All about .. spinach

All about .. spinach

All about .. spinach

All About SPINACH

 

First described in the 1500s as “an herbe lately found and not long in use” it now has an established reputation for its health benefits – with iron, calcium, beta carotene and vitamins.  The best way to enjoy spinach is to pick and cook it while as fresh as possible, this makes it an ideal vegetable to grow in your own garden particularly as a range of varieties mean that there is a spinach choice for every season!

            There are several different plants that fall into the spinach group.  There are the leaf beets (which include perpetual spinach and the chards), New Zealand Spinach and the ‘true’ or ‘ordinary’ spinaches

True or ordinary spinach is fast-growing, reasonably hardy veg.  Once thought of as a cool season veg there are now good varieties for the warmer months and for growing as full head or baby leaf.  Varieties can also have different leaf shapes and textures.  Growing as a baby leaf provides some of the most nutritious and delicately flavoured leaves.

For the happiest spinach give them a rich soil with lots of compost dug in which will feed them and retain moisture.  They don’t like to be dry but they do prefer a sunny position except in the warmest months when they are happy in part or light shade.  In the summer you can interplant them with crops such as sweetcorn, beans or peas which will give them a bit of light shading.  Simply harvest when the leaves reach a usable size’ picking carefully as the stems and roots are easily damaged, alternatively pull up the whole plant and replace with a later transplant.  Small or baby leaves are delicious in salads, the rest are for cooking.  Spinach is also easy to freeze and can be cooked from frozen.

 

For the earliest sowing:  choose Harp (from January) and Amazon.  Harp has the added benefit of being able to be sown at any time of the year.

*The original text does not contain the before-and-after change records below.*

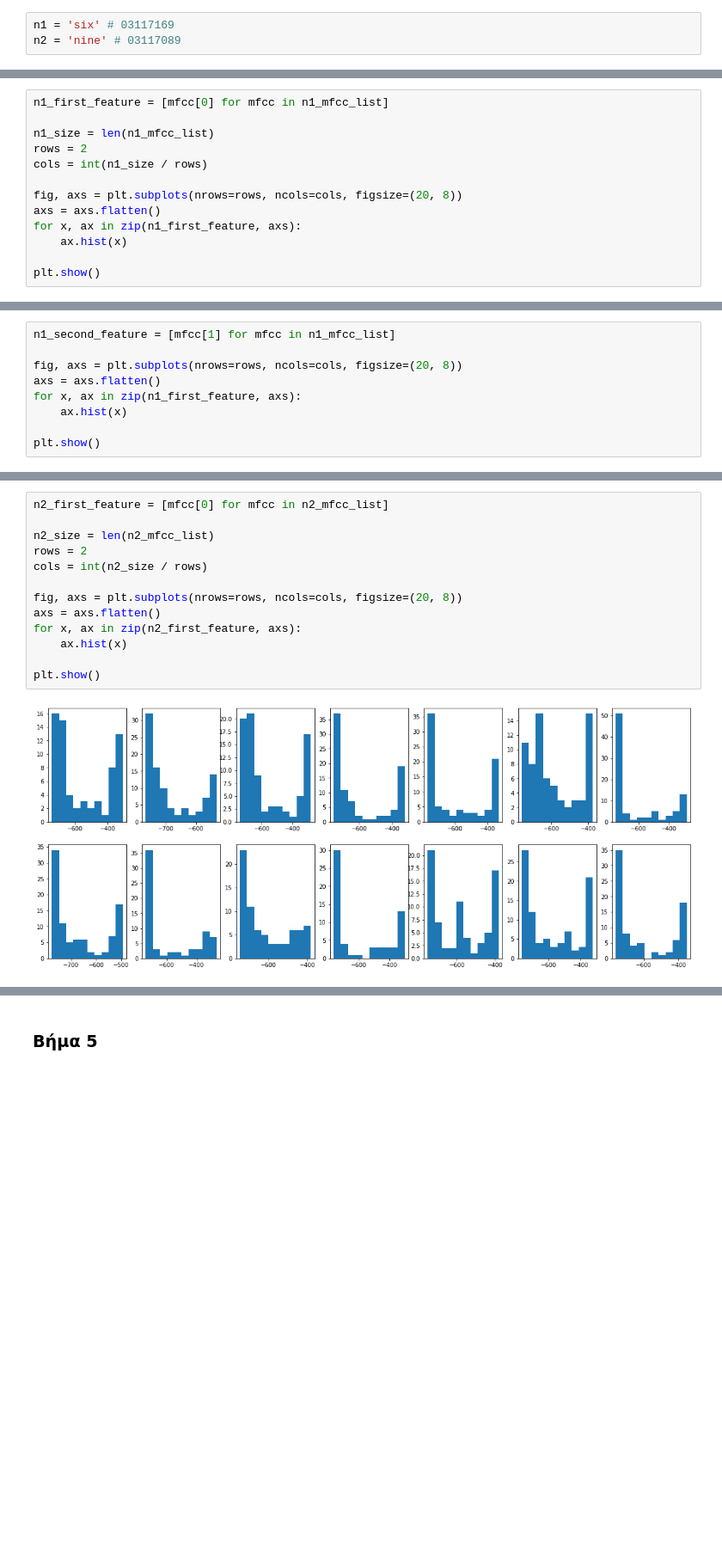
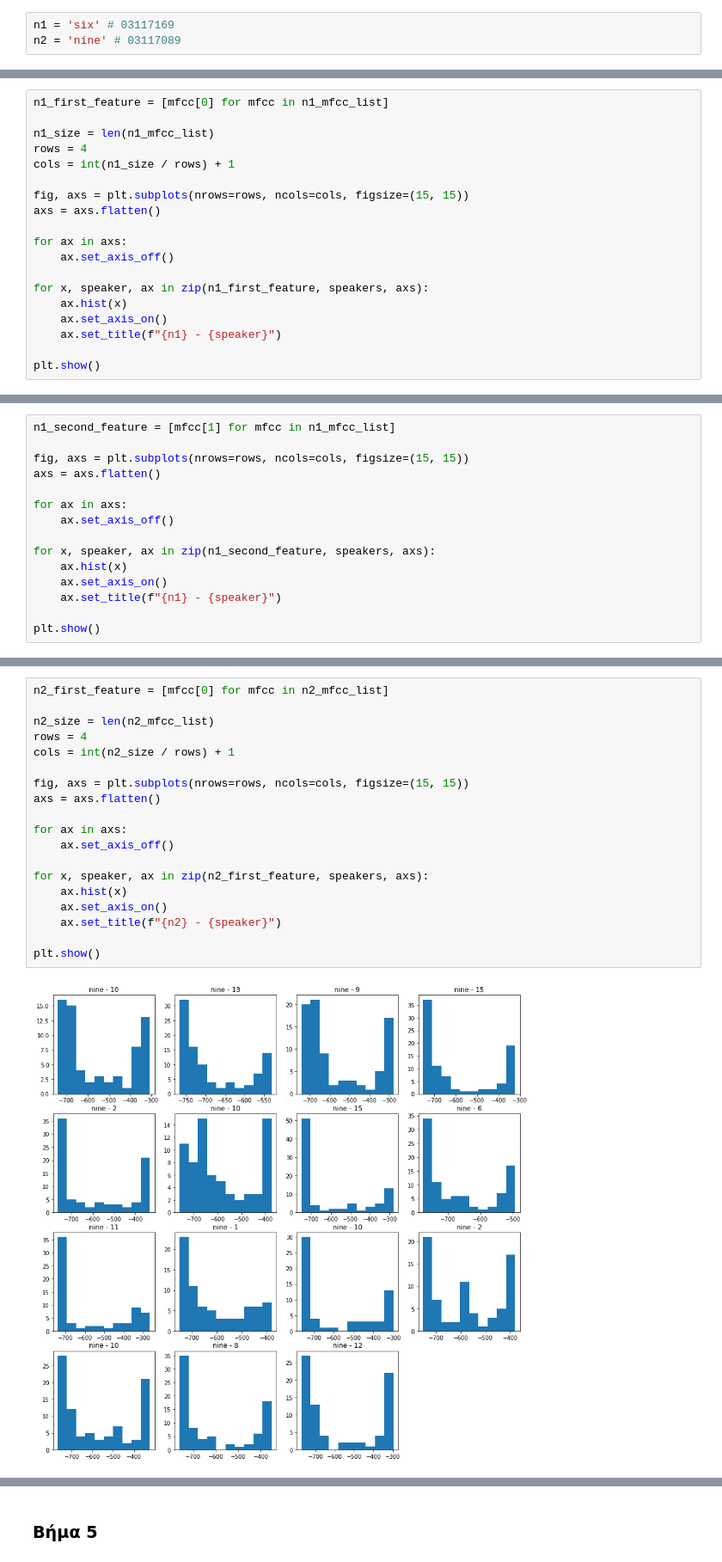
Before and after one commit to JasonChatzitheodorou/PatRec, a Jupyter notebook: Lab2/PatRec_Lab2.ipynb, the cells around one changed output, grey strips where cells are left out. Shown at 86% size. Drawn from its saved outputs; the diff is of its cells as text; blank space fills up the shorter version.

```diff
--- a/Lab2/PatRec_Lab2.ipynb
+++ b/Lab2/PatRec_Lab2.ipynb
@@ -52,13 +57,19 @@ n2_mfcc_list = [mfcc for mfcc, digit in zip(mfcc_list, digits) if digit == n2]
 n1_first_feature = [mfcc[0] for mfcc in n1_mfcc_list]
 
 n1_size = len(n1_mfcc_list)
-rows = 2
-cols = int(n1_size / rows)
+rows = 4
+cols = int(n1_size / rows) + 1
 
-fig, axs = plt.subplots(nrows=rows, ncols=cols, figsize=(20, 8))
+fig, axs = plt.subplots(nrows=rows, ncols=cols, figsize=(15, 15))
 axs = axs.flatten()
-for x, ax in zip(n1_first_feature, axs):
+
+for ax in axs:
+    ax.set_axis_off()
+
+for x, speaker, ax in zip(n1_first_feature, speakers, axs):
     ax.hist(x)
+    ax.set_axis_on()
+    ax.set_title(f"{n1} - {speaker}")
 
 plt.show()
 # %% [output]
@@ -66,10 +77,16 @@ plt.show()
 # %%
 n1_second_feature = [mfcc[1] for mfcc in n1_mfcc_list]
 
-fig, axs = plt.subplots(nrows=rows, ncols=cols, figsize=(20, 8))
+fig, axs = plt.subplots(nrows=rows, ncols=cols, figsize=(15, 15))
 axs = axs.flatten()
-for x, ax in zip(n1_first_feature, axs):
+
+for ax in axs:
+    ax.set_axis_off()
+
+for x, speaker, ax in zip(n1_second_feature, speakers, axs):
     ax.hist(x)
+    ax.set_axis_on()
+    ax.set_title(f"{n1} - {speaker}")
 
 plt.show()
 # %% [output]
@@ -77,18 +94,24 @@ plt.show()
 # %%
 n2_first_feature = [mfcc[0] for mfcc in n2_mfcc_list]
 
 n2_size = len(n2_mfcc_list)
-rows = 2
-cols = int(n2_size / rows)
+rows = 4
+cols = int(n2_size / rows) + 1
 
-fig, axs = plt.subplots(nrows=rows, ncols=cols, figsize=(20, 8))
+fig, axs = plt.subplots(nrows=rows, ncols=cols, figsize=(15, 15))
 axs = axs.flatten()
-for x, ax in zip(n2_first_feature, axs):
+
+for ax in axs:
+    ax.set_axis_off()
+
+for x, speaker, ax in zip(n2_first_feature, speakers, axs):
     ax.hist(x)
+    ax.set_axis_on()
+    ax.set_title(f"{n2} - {speaker}")
 
 plt.show()
 # %% [output]
-[figure, old version]
+[figure, new version]
 # %%
 n2_second_feature = [mfcc[1] for mfcc in n2_mfcc_list]
 
```
Also changed, not shown: parts of 14 cells of this notebook.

Spring Sowing: Avon (a savoy type with crinkled leaves) and Seaside (an upright smooth leaf choice)

Summer: smooth and succulent Trombone and the glossy, crinkly Bloomsdale are both happy growing in the warmer months.  Gazelle is a top choice for salads at this time of year

Autumn sowing: mildew resistant Banjo is great as damper weather sets in, whilst sweet tasting Renegade can overwinter for leaves in the spring too. 

Late Sowing: Giant winter and Harp (in a greenhouse) will take you through the coldest months.

And finally the best choice of all for Baby Leaf is Rubino with its pretty red-veined spoon shaped leaves